Victories in Small Things | Counseling during Covid
For starters, I looked up “coping.” The first definition is a “sloping cap of a masonry wall.”
How appropriate! I do feel as if I’ve slammed into a brick wall whose top I can’t climb over.
2020 has been incredibly difficult the world over. Most of us have spent life relatively free of global catastrophes. We have come to perceive the absence of such cataclysms as “normal.”
My parents and grandparents dealt with two World Wars, the Great Depression, the 1918 flu pandemic, and devastations of polio. Yet they seemed strong and resilient.
First, they got to work. They made things happen: ordinary and previously unimagined. They experimented, failed, invented — at cultural and personal levels. They pulled together and worked as communities to share both labor and bounty.
They planted Victory Gardens. Years ago when failed surgery left me with life-long pain, my only solace was to have my hands in the dirt. No gloves — just deep connection to the earth. This year’s constant rain has drowned my vegetables, but I still pull weeds as my “victory” for the day.
Old unused skills reconnect me to childhood and help me cope. Sewing masks is rewarding in both concentration required and the satisfaction of creating something essential and beautiful, to give away to a women’s and children’s shelter.
With little opportunity to exhibit my artwork, I allow my imagination free rein, doodling, sketching, cutting magazines, gluing in journals to give expression to feelings that have no words, with a freedom that goes back to childhood, without judgment. Any one of us can do this.
Lastly, there is the kitchen. I am no gourmet, rarely use a recipe. But I’ve found renewed solace in cooking, washing dishes, and sending meals to others who need to stay safely home.

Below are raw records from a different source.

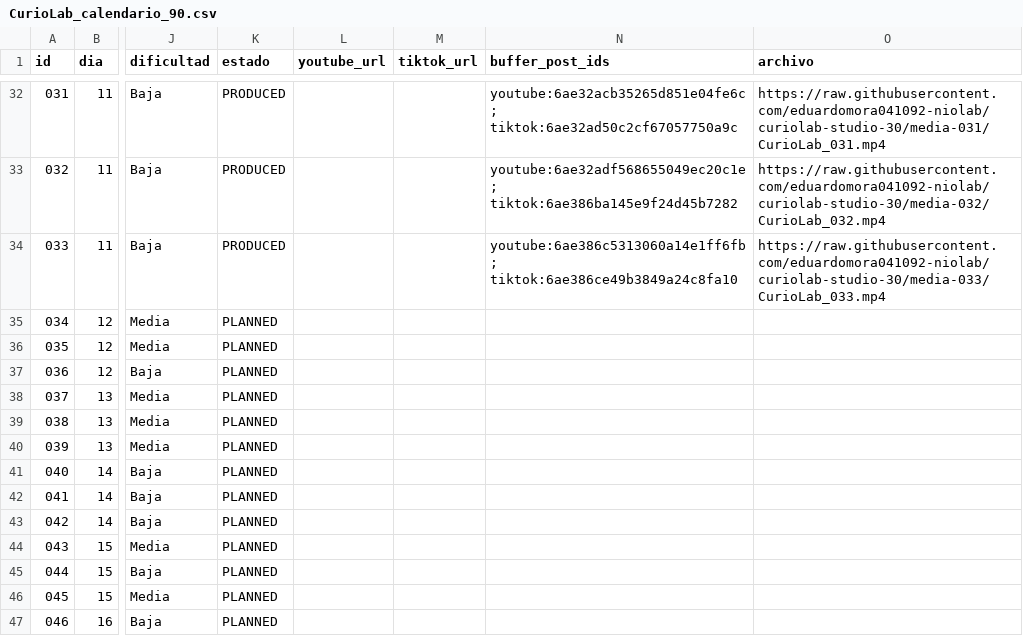
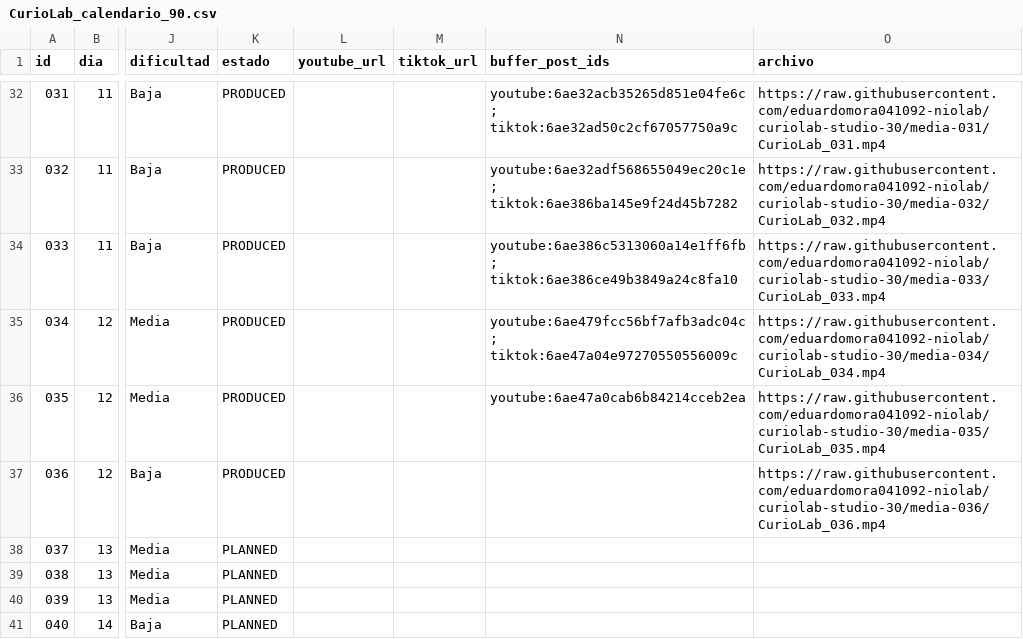
Before and after one commit to eduardomora041092-niolab/curiolab-studio-30, a CSV file: calendar/CurioLab_calendario_90.csv, drawn as a sheet; only a part is shown, gaps mark what is left out; the shorter side is filled out with more unchanged rows; the diff names each change by its address in the sheet, - before the commit and + after, or states it on an @@ line.

```diff
--- a/calendar/CurioLab_calendario_90.csv
+++ b/calendar/CurioLab_calendario_90.csv
-K35:K37 (estado): PLANNED
+K35:K37 (estado): PRODUCED
-N35 (buffer_post_ids): (empty)
+N35 (buffer_post_ids): youtube:6ae479fcc56bf7afb3adc04c; tiktok:6ae47a04e97270550556009c
-O35 (archivo): (empty)
+O35 (archivo): https://raw.githubusercontent.com/eduardomora041092-niolab/curiolab-studio-30/media-034/CurioLab_034.mp4
-N36 (buffer_post_ids): (empty)
+N36 (buffer_post_ids): youtube:6ae47a0cab6b84214cceb2ea
-O36 (archivo): (empty)
+O36 (archivo): https://raw.githubusercontent.com/eduardomora041092-niolab/curiolab-studio-30/media-035/CurioLab_035.mp4
-O37 (archivo): (empty)
+O37 (archivo): https://raw.githubusercontent.com/eduardomora041092-niolab/curiolab-studio-30/media-036/CurioLab_036.mp4
```
Also changed, not shown: evidence/buffer/index.csv, logs/queue_log.csv, 46 other files.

When it seems too hard, I remind myself that caterpillars disintegrate completely before they fly. I see hearts in stones, bread crumbs, leaves, fleeting bits of light. Anytime you need solace, look for a heart, watch for butterflies, pull a weed, write one true sentence, and grab a piece of chocolate.
Better still, share it.